- Bilateral hypertrophic olivary nucleus degeneration on magnetic resonance imaging in children with Leigh and Leigh-like syndrome. [Journal Article]
- Br J Radiol 2014 Feb; 87(1034):20130478.
Bilateral hypertrophic olivary degeneration on brain MRI has been reported in a few metabolic, genetic and neurodegenerative disorders, including mitochondrial disorders. In this report, we sought to analyse whether bilateral symmetrical inferior olivary nucleus hypertrophy is specifically associated with mitochondrial disorders in children.This retrospective study included 125 children (mean age, 7.6 ± 5 years; male:female, 2.6:1) diagnosed with various metabolic and genetic disorders during 2005-2012. The routine MRI sequences (T1 weighted, T2 weighted and fluid-attenuated inversion-recovery sequences) were analysed for the presence of bilateral symmetrical olivary hypertrophy and central tegmental tract or dentate nuclei signal changes. The other imaging findings and the final diagnoses were noted.The cohort included patients with Leigh and Leigh-like syndrome (n = 25), other mitochondrial diseases (n = 25), Wilson disease (n = 40), Type 1 glutaric aciduria (n = 14), maple syrup urine disease (n = 13), giant axonal neuropathy (n = 5) and L-2 hydroxy glutaric aciduria (n = 3). Bilateral inferior olivary nucleus hypertrophy was noted in 10 patients, all of whom belonged to the Leigh and Leigh-like syndrome group. Conclusion: Bilateral hypertrophic olivary degeneration on MRI is relatively often, but not routinely, seen in children with Leigh and Leigh-like syndrome. Early detection of this finding by radiologists and physicians may facilitate targeted metabolic testing in these children. Advances in knowledge: This article highlights the occurrence of bilateral hypertrophic olivary nucleus degeneration on MRI in children with Leigh and Leigh-like syndrome, compared with other metabolic disorders.
- Assessment of coincidence and defect sizes in Bankart and Hill-Sachs lesions after anterior shoulder dislocation: a radiological study. [Journal Article]

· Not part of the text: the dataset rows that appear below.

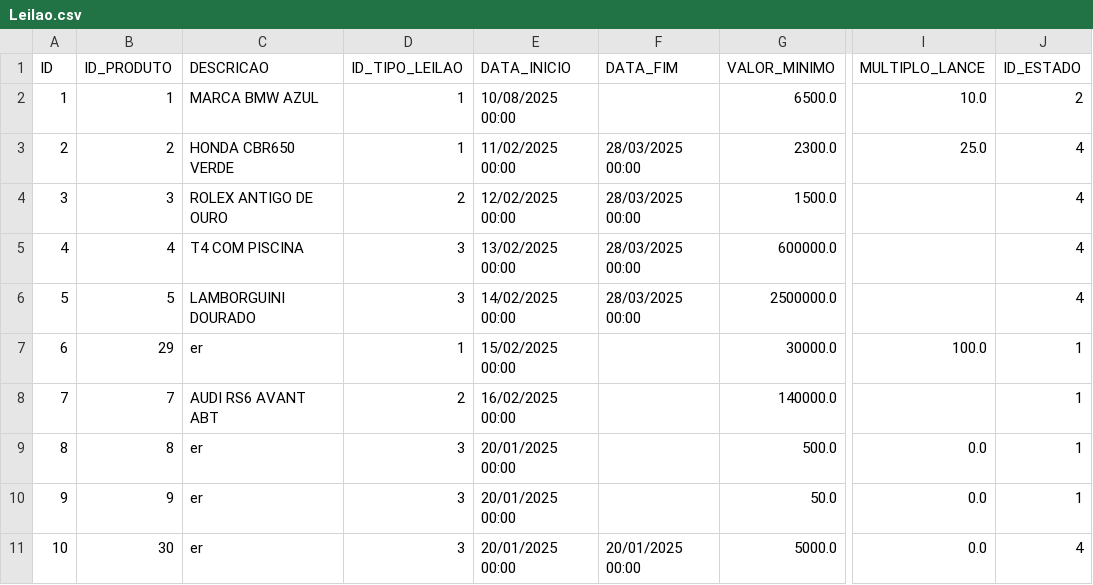
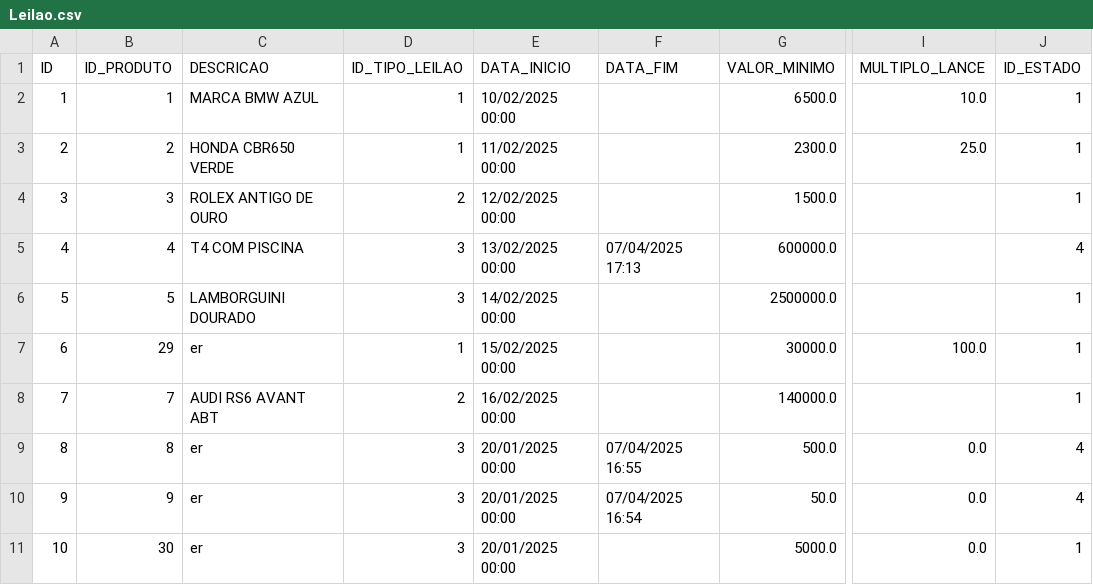
Before and after one commit to Leandro12415990/Grupo1Lp2, a CSV file: data/Leilao.csv, drawn as a sheet; only a part is shown, gaps mark what is left out; the diff names each change by its address in the sheet, - before the commit and + after, or states it on an @@ line.

```diff
--- a/data/Leilao.csv
+++ b/data/Leilao.csv
-E2 (DATA_INICIO): 10/08/2025 00:00
+E2 (DATA_INICIO): 10/02/2025 00:00
-J2 (ID_ESTADO): 2
+J2 (ID_ESTADO): 1
-F3:F4 (DATA_FIM): 28/03/2025 00:00
+F3:F4 (DATA_FIM): (empty)
-J3:J4 (ID_ESTADO): 4
+J3:J4 (ID_ESTADO): 1
-F5 (DATA_FIM): 28/03/2025 00:00
+F5 (DATA_FIM): 07/04/2025 17:13
-F6 (DATA_FIM): 28/03/2025 00:00
+F6 (DATA_FIM): (empty)
-J6 (ID_ESTADO): 4
+J6 (ID_ESTADO): 1
-F9 (DATA_FIM): (empty)
+F9 (DATA_FIM): 07/04/2025 16:55
-J9:J10 (ID_ESTADO): 1
+J9:J10 (ID_ESTADO): 4
-F10 (DATA_FIM): (empty)
+F10 (DATA_FIM): 07/04/2025 16:54
-F11 (DATA_FIM): 20/01/2025 00:00
+F11 (DATA_FIM): (empty)
-J11 (ID_ESTADO): 4
+J11 (ID_ESTADO): 1
```
Also changed, not shown: data/Lance.csv, data/Utilizador.csv.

- Br J Radiol 2014 Feb; 87(1034):20130673.
Bankart and Hill-Sachs lesions are often associated with anterior shoulder dislocation. The MRI technique is sensitive in diagnosing both injuries. The aim of this study was to investigate Bankart and Hill-Sachs lesions with MRI to determine the correlation in occurrence and defect sizes of these lesions.Between 2006 and 2013, 446 patients were diagnosed with an anterior shoulder dislocation and 105 of these patients were eligible for inclusion in the study. All patients were examined using MRI. Bankart lesions were classified as cartilaginous or bony lesions. Hill-Sachs lesions were graded I-III using a modified Calandra classification.The co-occurrence of injuries was high [odds ratio (OR) = 11.47; 95% confidence interval (CI) = 3.60-36.52; p < 0.001]. Patients older than 29 years more often presented with a bilateral injury (OR = 16.29; 95% CI = 2.71-97.73; p = 0.002). A correlation between a Bankart lesion and the grade of a Hill-Sachs lesion was found (ρ = 0.34; 95% CI = 0.16-0.49; p < 0.001). Bankart lesions co-occurred more often with large Hill-Sachs lesions (O = 1.24; 95% CI = 1.02-1.52; p = 0.033).If either lesion is diagnosed, the patient is 11 times more likely to have suffered the associated injury. The size of a Hill-Sachs lesion determines the co-occurrence of cartilaginous or bony Bankart lesions. Age plays a role in determining the type of Bankart lesion as well as the co-occurrence of Bankart and Hill-Sachs lesions. Advances in knowledge: This study is the first to demonstrate the use of high-quality MRI in a reasonably large sample of patients, a positive correlation of Bankart and Hill-Sachs lesions in anterior shoulder dislocations and an association between the defect sizes.